Records from a data source
= Beginning of Section =

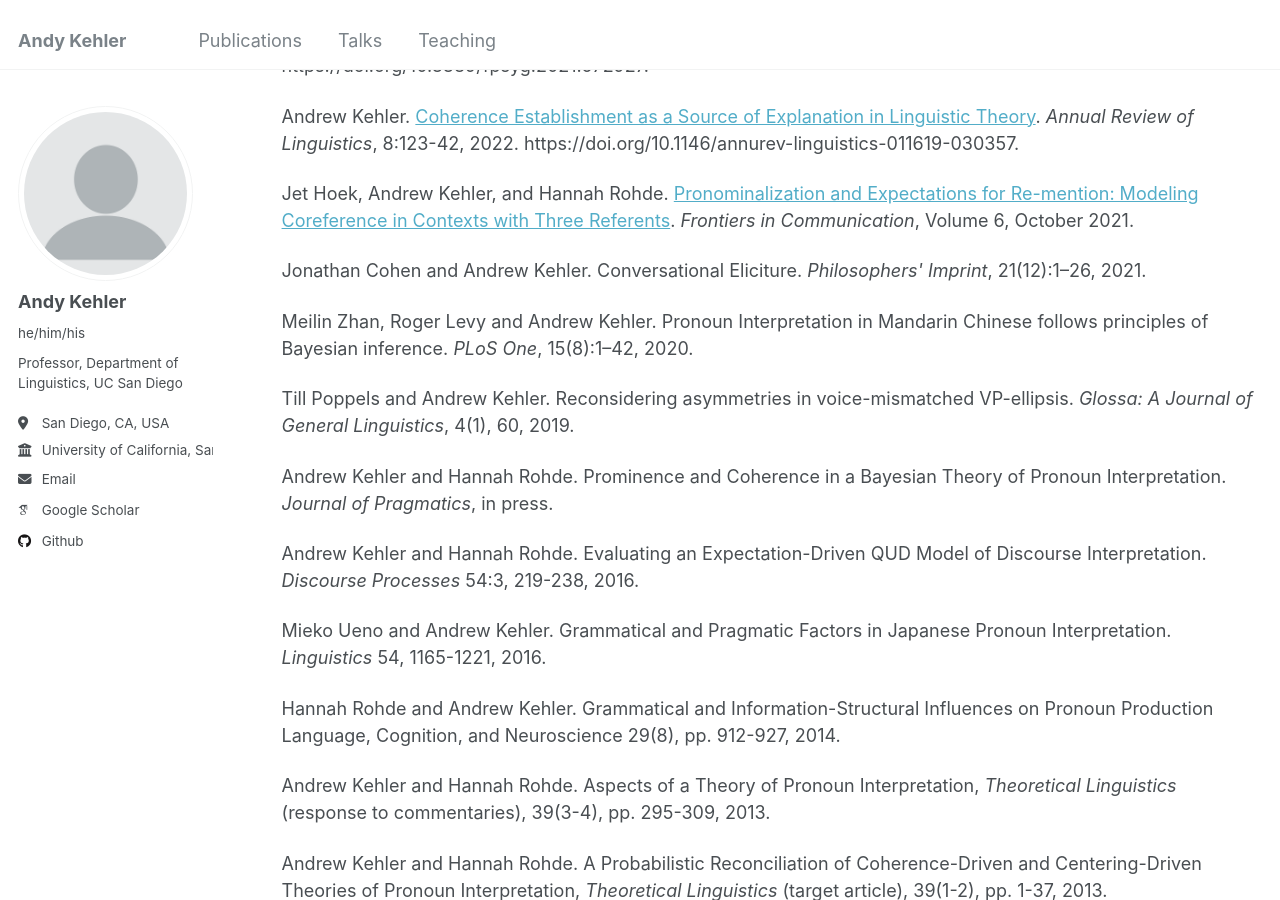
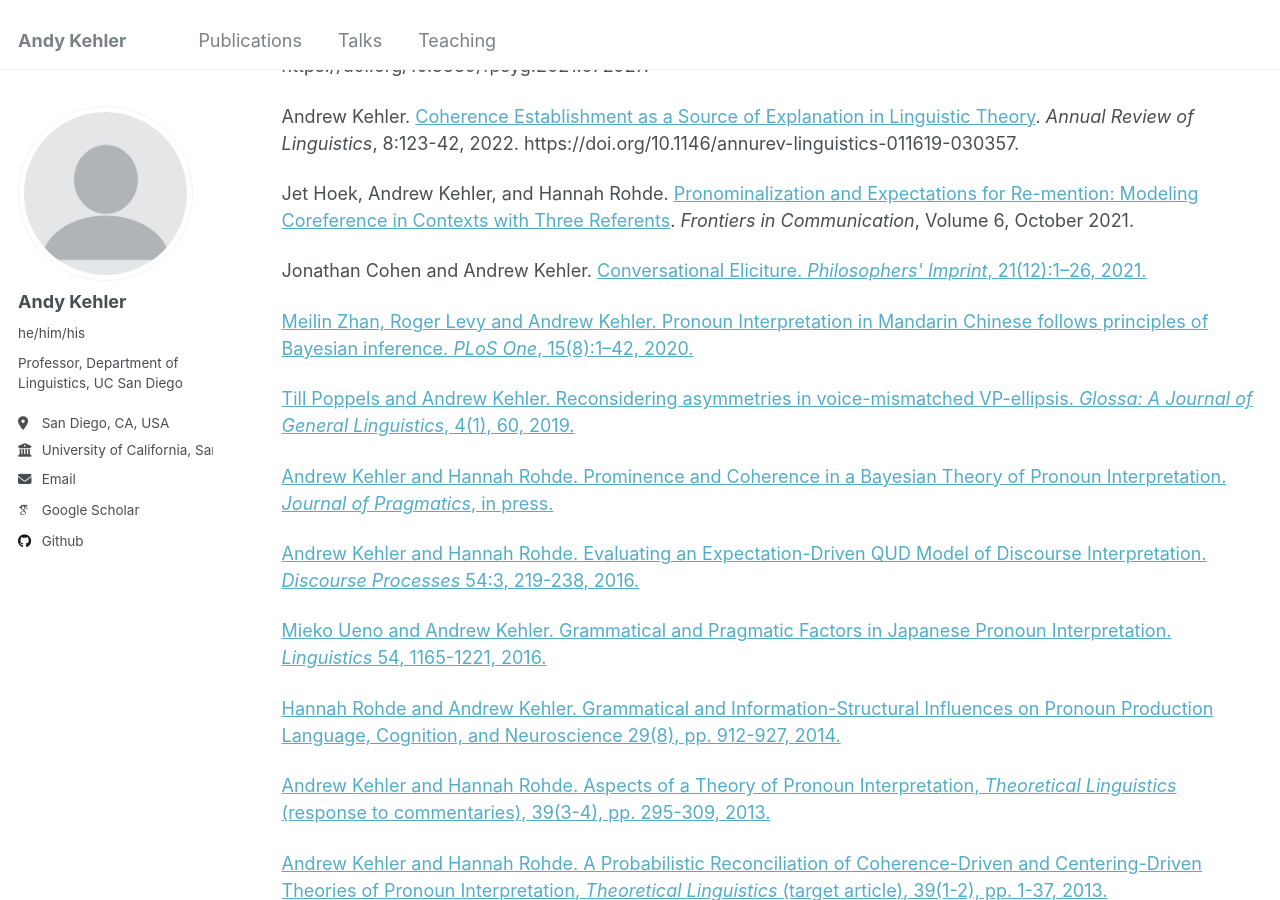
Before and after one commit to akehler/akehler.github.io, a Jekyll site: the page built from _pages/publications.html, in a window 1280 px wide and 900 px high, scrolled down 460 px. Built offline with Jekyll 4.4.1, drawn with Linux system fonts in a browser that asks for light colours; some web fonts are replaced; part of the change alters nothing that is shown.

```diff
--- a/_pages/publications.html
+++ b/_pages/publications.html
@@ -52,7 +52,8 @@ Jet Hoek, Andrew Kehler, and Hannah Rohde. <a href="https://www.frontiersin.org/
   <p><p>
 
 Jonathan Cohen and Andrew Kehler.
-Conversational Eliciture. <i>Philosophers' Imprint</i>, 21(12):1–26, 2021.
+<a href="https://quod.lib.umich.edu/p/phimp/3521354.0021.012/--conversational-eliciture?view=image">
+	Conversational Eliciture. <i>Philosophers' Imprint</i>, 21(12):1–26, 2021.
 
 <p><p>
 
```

= End of Section =

● **TASK TO CARRY OUT**: Your answer should be one number, the count of lines above that hold "href".

● **EXERCISE SOLUTION**: 2